Advice to new public servants: be bold, be brave, be kind
Preamble: I have been with the Ontario Public Service for a little over 13 years. I never expected to fall in love with being in the public service, but fall in love I did. Deeply. Irrevocably. For better or worse. The following is my advice for those who are just starting out in their careers. It’s mostly a collection of instructions that I wish I received much earlier in life and work. I hope you find it helpful; better yet, I hope you do the same for those who will join after you.
Dream big, be bold
I wish I’d read Janet Hughes’ piece on boldness as a public service value much earlier in my career. If life/work ever had such a thing as do-overs, I would:

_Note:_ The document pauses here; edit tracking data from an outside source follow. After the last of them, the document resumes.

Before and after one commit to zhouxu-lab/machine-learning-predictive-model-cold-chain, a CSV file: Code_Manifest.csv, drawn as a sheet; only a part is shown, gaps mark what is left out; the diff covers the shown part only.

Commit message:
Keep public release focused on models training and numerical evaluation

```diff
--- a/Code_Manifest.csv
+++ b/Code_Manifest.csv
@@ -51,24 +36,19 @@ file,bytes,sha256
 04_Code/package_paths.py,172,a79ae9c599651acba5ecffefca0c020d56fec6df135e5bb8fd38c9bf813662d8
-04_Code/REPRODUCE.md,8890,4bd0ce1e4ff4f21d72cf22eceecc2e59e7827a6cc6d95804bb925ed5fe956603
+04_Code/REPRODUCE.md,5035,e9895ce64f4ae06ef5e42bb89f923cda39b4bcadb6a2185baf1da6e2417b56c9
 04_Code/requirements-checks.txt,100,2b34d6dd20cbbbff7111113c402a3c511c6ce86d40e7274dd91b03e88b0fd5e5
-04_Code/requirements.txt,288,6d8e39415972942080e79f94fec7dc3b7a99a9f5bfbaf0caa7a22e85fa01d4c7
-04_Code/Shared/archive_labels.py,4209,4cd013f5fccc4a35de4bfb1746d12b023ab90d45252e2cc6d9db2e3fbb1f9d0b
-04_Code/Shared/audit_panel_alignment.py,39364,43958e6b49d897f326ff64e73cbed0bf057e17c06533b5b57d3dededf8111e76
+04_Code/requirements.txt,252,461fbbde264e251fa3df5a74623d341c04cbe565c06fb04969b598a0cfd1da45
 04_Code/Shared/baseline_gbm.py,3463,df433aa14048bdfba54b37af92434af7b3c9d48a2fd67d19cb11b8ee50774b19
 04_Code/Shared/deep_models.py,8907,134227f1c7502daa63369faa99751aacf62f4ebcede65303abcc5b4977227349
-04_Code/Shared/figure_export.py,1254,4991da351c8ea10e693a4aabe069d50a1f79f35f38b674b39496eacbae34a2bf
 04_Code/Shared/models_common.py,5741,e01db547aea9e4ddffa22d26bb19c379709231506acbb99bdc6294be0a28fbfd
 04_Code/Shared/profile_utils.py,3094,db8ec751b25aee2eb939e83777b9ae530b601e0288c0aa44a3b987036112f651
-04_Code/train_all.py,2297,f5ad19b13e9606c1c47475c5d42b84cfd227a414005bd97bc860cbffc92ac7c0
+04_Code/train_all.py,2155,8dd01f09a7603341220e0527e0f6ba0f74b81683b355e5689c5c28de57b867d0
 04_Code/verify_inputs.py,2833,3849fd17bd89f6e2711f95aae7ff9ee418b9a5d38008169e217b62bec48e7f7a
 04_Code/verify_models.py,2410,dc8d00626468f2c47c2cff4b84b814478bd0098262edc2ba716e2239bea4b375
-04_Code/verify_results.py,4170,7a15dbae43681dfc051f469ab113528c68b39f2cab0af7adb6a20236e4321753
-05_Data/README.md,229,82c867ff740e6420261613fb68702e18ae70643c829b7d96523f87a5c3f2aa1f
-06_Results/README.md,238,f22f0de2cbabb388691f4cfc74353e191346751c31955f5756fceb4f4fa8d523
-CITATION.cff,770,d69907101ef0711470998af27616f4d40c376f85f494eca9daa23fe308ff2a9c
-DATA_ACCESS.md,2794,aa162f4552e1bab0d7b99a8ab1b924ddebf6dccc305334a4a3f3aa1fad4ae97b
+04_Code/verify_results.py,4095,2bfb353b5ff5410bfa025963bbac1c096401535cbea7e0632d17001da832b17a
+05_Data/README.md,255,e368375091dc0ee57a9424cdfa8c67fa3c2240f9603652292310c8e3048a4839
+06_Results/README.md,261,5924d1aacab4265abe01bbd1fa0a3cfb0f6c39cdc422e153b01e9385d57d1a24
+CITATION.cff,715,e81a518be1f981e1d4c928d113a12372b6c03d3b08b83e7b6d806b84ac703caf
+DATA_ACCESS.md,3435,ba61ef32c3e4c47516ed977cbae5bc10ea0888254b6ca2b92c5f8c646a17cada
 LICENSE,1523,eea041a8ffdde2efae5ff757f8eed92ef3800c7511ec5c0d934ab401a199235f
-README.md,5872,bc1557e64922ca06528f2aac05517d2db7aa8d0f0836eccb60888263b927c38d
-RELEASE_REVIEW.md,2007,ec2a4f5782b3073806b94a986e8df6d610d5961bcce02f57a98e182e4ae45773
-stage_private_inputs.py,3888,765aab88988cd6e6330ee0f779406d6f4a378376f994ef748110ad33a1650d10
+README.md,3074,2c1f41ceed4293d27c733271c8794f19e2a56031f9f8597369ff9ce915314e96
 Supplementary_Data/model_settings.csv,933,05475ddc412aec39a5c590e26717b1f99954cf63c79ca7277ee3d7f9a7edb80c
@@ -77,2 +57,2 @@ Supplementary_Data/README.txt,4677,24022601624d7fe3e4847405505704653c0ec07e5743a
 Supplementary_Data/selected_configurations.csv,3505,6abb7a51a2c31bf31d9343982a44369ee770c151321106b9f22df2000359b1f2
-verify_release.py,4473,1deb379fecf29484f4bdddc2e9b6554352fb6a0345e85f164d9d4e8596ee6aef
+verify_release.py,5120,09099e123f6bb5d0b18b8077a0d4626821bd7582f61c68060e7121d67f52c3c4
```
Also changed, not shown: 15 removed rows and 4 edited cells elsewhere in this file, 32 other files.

- Assume good intentions of everyone by default, and just give them the benefit of the doubt, especially when I am working with limited information about people’s motivations and actions, the constraints and pressures they are under, the pre-existing environment in which they’re operating.
- Actively look out for opportunities to push for change from wherever I was in the hierarchy, whether it’s “briefing the change I want to see” or demonstrating, example after example, what’s possible.
- Don’t lose sight of the call to public service, no matter how tough things get. It takes an unusual amount of guts and grace to get through the slog — something I took for granted for years.
Bravery for me is about habits of mind that defy inertia in the public service. It means one needs to:
- Embrace the chaos — Government is complex, and it needs to be because we are in the business of messy human lives, and are constantly making decisions and trade-offs around the type of society in which we want to live and be a part of. Embrace complexity. Learn about how things actually work beyond what’s codified in legislation and in public communications documents. Take a genuine interest, and meet different people and the interests they represent. Resist the urge to oversimplify and make snap judgments.
- “Dream in years, plan in months, evaluate in weeks, ship daily” — DJ Patil’s motto perfectly describes the attitude and discipline required of a public servant. It’s not for everybody, and requires bravery because keeping that dream alive over the years is hard. For the most part, digital government offices understand the value of shipping frequently, but it’s far too easy to get lost in the minutiae of shiny objects and products being delivered, if those discrete products aren’t advancing the overall mission.
I noticed that the best leaders I have met in my career brought their full selves to their work and treated everyone around them — regardless of rank — with kindness. It’s a way of being that includes “How can I help?” as a default in every interaction, noticing and calling out injustice or inequities wherever they see it, and an openness to learning and understanding different perspectives.
If we are to move forward as public servants in the digital age, kindness matters.
The journey continues
I am grateful to the people who helped carve out a space for me in the digital government journey, and to everybody I’ve met and enlisted along the way. As a founding member, the Ontario Digital Service will always have a special place in my heart.
I’ve accepted a new role as Director at the Digital Academy within the Canada School of Public Service. I‘m honoured to work with this team and expand on the mission I’ve had the privilege of leading in Ontario through the Digital Service Standard and the Simpler, Faster, Better Services Act, helping public servants across Canada adopt the culture, practices and technologies of the digital era in order to make government work better.